#### [EXERCISE]
Repeat every line of the data exactly; no picture belongs in the copy.

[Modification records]
========

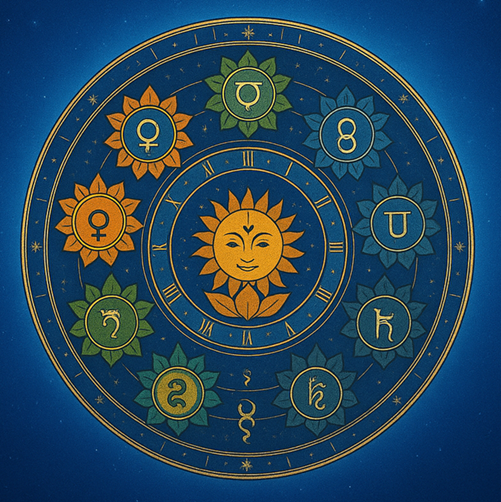
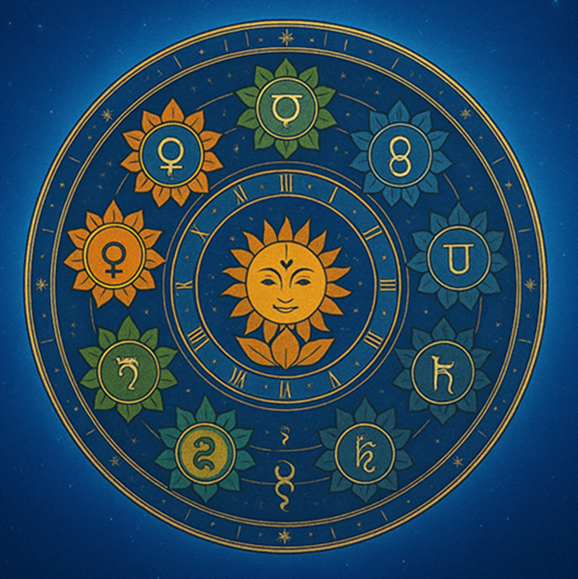
Text position in carousel

diff --git a/src/components/KarmaKingdomsShowcase.tsx b/src/components/KarmaKingdomsShowcase.tsx
@@ -45,10 +45,10 @@ const KarmaKingdomsShowcase = () => {
       <section className="relative w-screen h-screen overflow-hidden">
 
         {/* 🧿 Title on Top */}
-        <div className="absolute top-20 w-full flex justify-center z-[100]">
+        <div className="absolute top-16 w-full flex justify-center z-[100]">
           <div className="backdrop-blur-xl bg-white/10 border border-white/25 px-10 py-2 rounded-3xl shadow-[0_0_30px_rgba(255,255,255,0.25)]">
             <h1 className="text-white text-3xl sm:text-4xl md:text-5xl font-inter tracking-normal">
-              <span>Karmic <span className="text-orange-400">Wisdom</span></span>
+              <span>Karmic Wisdom</span>
               <span className="text-red-500">.</span>
               <span> Simplified</span>
               <span className="text-red-500">.</span>
@@ -77,7 +77,7 @@ const KarmaKingdomsShowcase = () => {
               </div>
 
                 {/* Overlay title */}
-                <div className="absolute inset-0 flex items-end justify-center pb-36">
+                <div className="absolute inset-0 flex items-end justify-center pb-16">
                   <div className="backdrop-blur-xl bg-white/10 border border-white/25 px-10 py-2 rounded-3xl shadow-[0_0_40px_rgba(255,255,255,0.25)]">
                     <h3 className="text-white text-4xl md:text-5xl font-bold tracking-wide text-center">
                       {item.title}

========

#### [RESULT]
Text position in carousel

diff --git a/src/components/KarmaKingdomsShowcase.tsx b/src/components/KarmaKingdomsShowcase.tsx
@@ -45,10 +45,10 @@ const KarmaKingdomsShowcase = () => {
       <section className="relative w-screen h-screen overflow-hidden">
 
         {/* 🧿 Title on Top */}
-        <div className="absolute top-20 w-full flex justify-center z-[100]">
+        <div className="absolute top-16 w-full flex justify-center z-[100]">
           <div className="backdrop-blur-xl bg-white/10 border border-white/25 px-10 py-2 rounded-3xl shadow-[0_0_30px_rgba(255,255,255,0.25)]">
             <h1 className="text-white text-3xl sm:text-4xl md:text-5xl font-inter tracking-normal">
-              <span>Karmic <span className="text-orange-400">Wisdom</span></span>
+              <span>Karmic Wisdom</span>
               <span className="text-red-500">.</span>
               <span> Simplified</span>
               <span className="text-red-500">.</span>
@@ -77,7 +77,7 @@ const KarmaKingdomsShowcase = () => {
               </div>
 
                 {/* Overlay title */}
-                <div className="absolute inset-0 flex items-end justify-center pb-36">
+                <div className="absolute inset-0 flex items-end justify-center pb-16">
                   <div className="backdrop-blur-xl bg-white/10 border border-white/25 px-10 py-2 rounded-3xl shadow-[0_0_40px_rgba(255,255,255,0.25)]">
                     <h3 className="text-white text-4xl md:text-5xl font-bold tracking-wide text-center">
                       {item.title}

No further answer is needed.